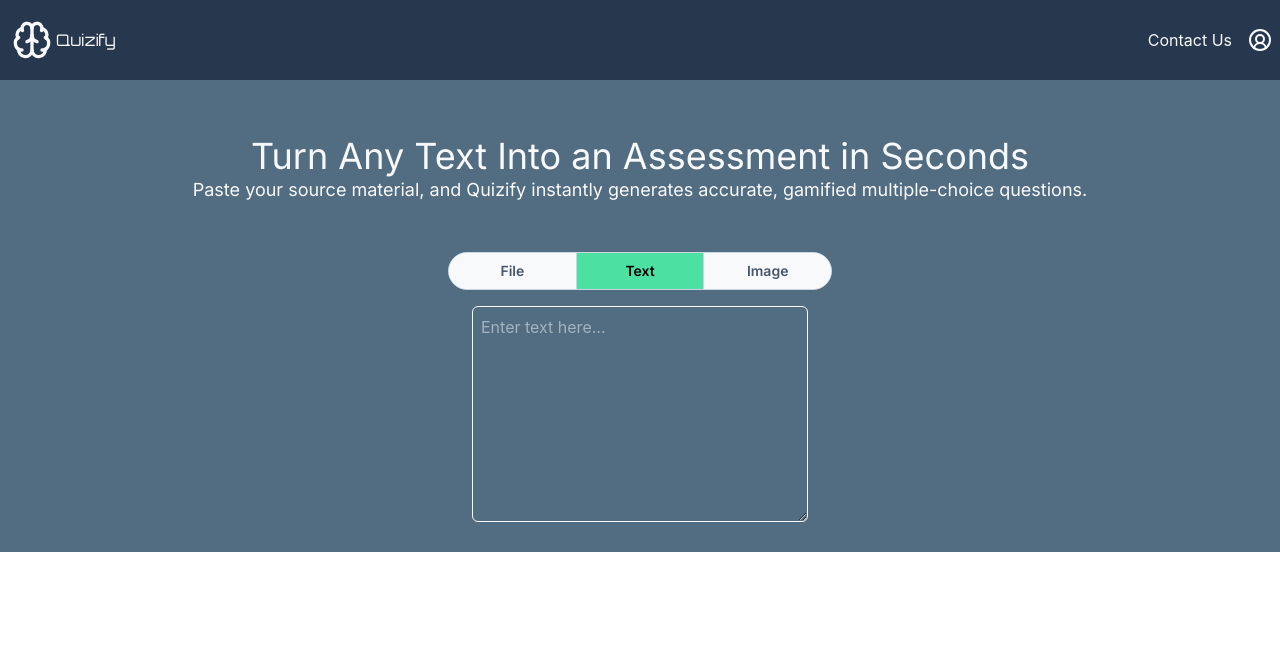
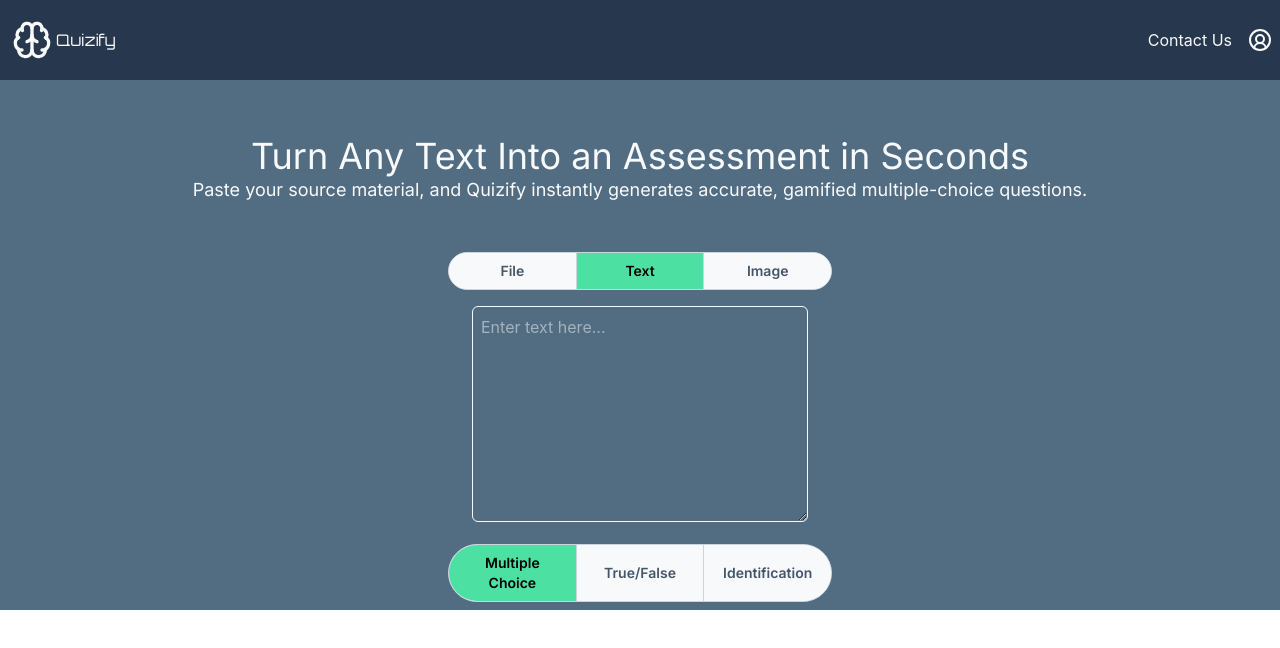
Before and after one commit to Adrian7373/Quizify-AI-Driven-Quiz-Generation-and-Gamification, a Next.js app: page / in a window 1280 px wide. Shown: the top 648 px of the page. Built offline with nearby package versions, Linux system fonts and the light colour scheme.

Commit message:
New component: QuestionTypeSelector

```diff
--- /dev/null
+++ b/src/app/_components/QuestionTypeSelector.tsx
@@ -0,0 +1,39 @@
+"use client"
+import { useState } from "react";
+
+type InputOption = 'Multiple Choice' | 'True/False' | 'Identification';
+
+export default function QuestionTypeSelector() {
+
+    const [selectedOption, setSelectedOption] = useState<InputOption>('Multiple Choice');
+
+    const options: InputOption[] = ['Multiple Choice', 'True/False', 'Identification'];
+
+    return (
+        <>
+            {/* The Segmented Control Container */}
+            <div className="flex w-full max-w-sm rounded-full border border-slate-300 overflow-hidden bg-white font-inter">
+                {options.map((option, index) => {
+                    const isActive = selectedOption === option;
+
+                    return (
+                        <button
+                            key={option}
+                            onClick={() => setSelectedOption(option)}
+                            className={`
+                flex-1 py-2 px-4 text-sm font-semibold transition-colors
+                ${index !== options.length - 1 ? 'border-r border-slate-300' : ''}
+                ${isActive
+                                    ? 'bg-[#4ce0a3]' // Matches the mint green from the image
+                                    : 'bg-white text-slate-600 hover:bg-slate-50'
+                                }
+              `}
+                        >
+                            {option}
+                        </button>
+                    );
+                })}
+            </div>
+        </>
+    )
+}
--- a/src/app/page.tsx
+++ b/src/app/page.tsx
@@ -3,6 +3,7 @@ import FileDropzone from "./_components/FileDropZone";
 import ImageUploadZone from "./_components/ImageUploadZone";
 import NavBar from "./_components/NavBar";
 import { useState } from "react";
+import QuestionTypeSelector from "./_components/QuestionTypeSelector";
 
 type InputOption = 'File' | 'Text' | 'Image';
 
@@ -52,6 +53,7 @@ export default function Home() {
         <div hidden={selectedOption !== "Image"} className="py-4">
           <ImageUploadZone />
         </div>
+        <QuestionTypeSelector />
       </section>
     </div>
   )
```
_ _ _ _
When you retype the material above, keep every word exact and drop the images.

SOLUTION:
Before and after one commit to Adrian7373/Quizify-AI-Driven-Quiz-Generation-and-Gamification, a Next.js app: page / in a window 1280 px wide. Shown: the top 648 px of the page. Built offline with nearby package versions, Linux system fonts and the light colour scheme.

Commit message:
New component: QuestionTypeSelector

```diff
--- /dev/null
+++ b/src/app/_components/QuestionTypeSelector.tsx
@@ -0,0 +1,39 @@
+"use client"
+import { useState } from "react";
+
+type InputOption = 'Multiple Choice' | 'True/False' | 'Identification';
+
+export default function QuestionTypeSelector() {
+
+    const [selectedOption, setSelectedOption] = useState<InputOption>('Multiple Choice');
+
+    const options: InputOption[] = ['Multiple Choice', 'True/False', 'Identification'];
+
+    return (
+        <>
+            {/* The Segmented Control Container */}
+            <div className="flex w-full max-w-sm rounded-full border border-slate-300 overflow-hidden bg-white font-inter">
+                {options.map((option, index) => {
+                    const isActive = selectedOption === option;
+
+                    return (
+                        <button
+                            key={option}
+                            onClick={() => setSelectedOption(option)}
+                            className={`
+                flex-1 py-2 px-4 text-sm font-semibold transition-colors
+                ${index !== options.length - 1 ? 'border-r border-slate-300' : ''}
+                ${isActive
+                                    ? 'bg-[#4ce0a3]' // Matches the mint green from the image
+                                    : 'bg-white text-slate-600 hover:bg-slate-50'
+                                }
+              `}
+                        >
+                            {option}
+                        </button>
+                    );
+                })}
+            </div>
+        </>
+    )
+}
--- a/src/app/page.tsx
+++ b/src/app/page.tsx
@@ -3,6 +3,7 @@ import FileDropzone from "./_components/FileDropZone";
 import ImageUploadZone from "./_components/ImageUploadZone";
 import NavBar from "./_components/NavBar";
 import { useState } from "react";
+import QuestionTypeSelector from "./_components/QuestionTypeSelector";
 
 type InputOption = 'File' | 'Text' | 'Image';
 
@@ -52,6 +53,7 @@ export default function Home() {
         <div hidden={selectedOption !== "Image"} className="py-4">
           <ImageUploadZone />
         </div>
+        <QuestionTypeSelector />
       </section>
     </div>
   )
```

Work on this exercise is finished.